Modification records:
:::

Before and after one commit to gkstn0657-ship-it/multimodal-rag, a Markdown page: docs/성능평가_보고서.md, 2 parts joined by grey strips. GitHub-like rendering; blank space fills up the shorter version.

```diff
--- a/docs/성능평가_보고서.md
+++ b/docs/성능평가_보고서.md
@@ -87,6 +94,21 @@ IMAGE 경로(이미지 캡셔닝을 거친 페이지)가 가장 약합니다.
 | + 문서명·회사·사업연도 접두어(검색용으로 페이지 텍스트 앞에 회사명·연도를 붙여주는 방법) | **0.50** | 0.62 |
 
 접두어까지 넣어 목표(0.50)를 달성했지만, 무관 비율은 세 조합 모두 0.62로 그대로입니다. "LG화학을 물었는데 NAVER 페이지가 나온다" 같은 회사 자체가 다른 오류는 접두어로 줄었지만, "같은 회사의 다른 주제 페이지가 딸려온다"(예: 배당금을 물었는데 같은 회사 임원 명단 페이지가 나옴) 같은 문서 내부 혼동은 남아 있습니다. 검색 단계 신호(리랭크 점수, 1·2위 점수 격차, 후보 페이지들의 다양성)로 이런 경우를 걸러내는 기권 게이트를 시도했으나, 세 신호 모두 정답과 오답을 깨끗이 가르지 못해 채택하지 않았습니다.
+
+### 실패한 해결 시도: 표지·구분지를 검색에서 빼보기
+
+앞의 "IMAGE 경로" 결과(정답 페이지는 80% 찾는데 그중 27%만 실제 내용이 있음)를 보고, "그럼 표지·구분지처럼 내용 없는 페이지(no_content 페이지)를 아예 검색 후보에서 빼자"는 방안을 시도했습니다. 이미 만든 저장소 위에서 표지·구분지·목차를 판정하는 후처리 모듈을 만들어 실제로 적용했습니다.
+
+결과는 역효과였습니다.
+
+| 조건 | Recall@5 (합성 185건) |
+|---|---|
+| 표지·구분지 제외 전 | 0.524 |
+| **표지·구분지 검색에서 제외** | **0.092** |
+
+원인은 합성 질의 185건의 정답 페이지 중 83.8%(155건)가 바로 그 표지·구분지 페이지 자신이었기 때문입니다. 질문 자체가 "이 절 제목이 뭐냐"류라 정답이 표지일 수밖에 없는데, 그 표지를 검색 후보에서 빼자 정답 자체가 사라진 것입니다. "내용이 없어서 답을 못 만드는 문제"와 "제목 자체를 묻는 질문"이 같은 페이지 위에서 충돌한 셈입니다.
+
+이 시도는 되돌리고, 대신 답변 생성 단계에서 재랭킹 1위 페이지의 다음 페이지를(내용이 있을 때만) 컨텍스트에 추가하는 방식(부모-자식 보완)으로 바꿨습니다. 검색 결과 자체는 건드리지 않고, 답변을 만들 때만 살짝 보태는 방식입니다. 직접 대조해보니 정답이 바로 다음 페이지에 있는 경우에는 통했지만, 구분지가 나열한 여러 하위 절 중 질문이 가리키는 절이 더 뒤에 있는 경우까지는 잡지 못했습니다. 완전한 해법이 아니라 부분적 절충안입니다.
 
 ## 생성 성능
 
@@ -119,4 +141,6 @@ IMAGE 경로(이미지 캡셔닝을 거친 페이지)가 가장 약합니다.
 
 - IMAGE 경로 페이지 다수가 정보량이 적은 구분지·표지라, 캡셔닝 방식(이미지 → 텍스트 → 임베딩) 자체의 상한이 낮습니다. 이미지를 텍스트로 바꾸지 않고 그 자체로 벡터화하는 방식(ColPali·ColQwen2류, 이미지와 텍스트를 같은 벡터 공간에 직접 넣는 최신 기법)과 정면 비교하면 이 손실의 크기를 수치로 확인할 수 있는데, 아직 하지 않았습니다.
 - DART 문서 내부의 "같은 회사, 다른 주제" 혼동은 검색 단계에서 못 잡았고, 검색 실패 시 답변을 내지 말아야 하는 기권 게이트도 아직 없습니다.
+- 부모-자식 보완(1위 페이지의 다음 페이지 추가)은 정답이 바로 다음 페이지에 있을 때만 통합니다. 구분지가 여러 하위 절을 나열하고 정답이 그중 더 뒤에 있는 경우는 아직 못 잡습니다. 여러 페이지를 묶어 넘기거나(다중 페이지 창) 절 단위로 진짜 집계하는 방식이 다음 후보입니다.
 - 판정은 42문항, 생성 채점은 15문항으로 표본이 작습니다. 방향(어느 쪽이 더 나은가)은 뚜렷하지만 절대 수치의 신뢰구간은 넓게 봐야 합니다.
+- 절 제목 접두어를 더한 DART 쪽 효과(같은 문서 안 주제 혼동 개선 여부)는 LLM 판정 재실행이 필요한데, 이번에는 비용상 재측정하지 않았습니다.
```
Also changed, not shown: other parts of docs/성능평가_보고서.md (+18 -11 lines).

:::

WHAT THE TASK REQUIRES:
Each line above with the word "약합니다" must be returned.

REPLY TO THE EXERCISE:
@@ -87,6 +94,21 @@ IMAGE 경로(이미지 캡셔닝을 거친 페이지)가 가장 약합니다.
@@ -119,4 +141,6 @@ IMAGE 경로(이미지 캡셔닝을 거친 페이지)가 가장 약합니다.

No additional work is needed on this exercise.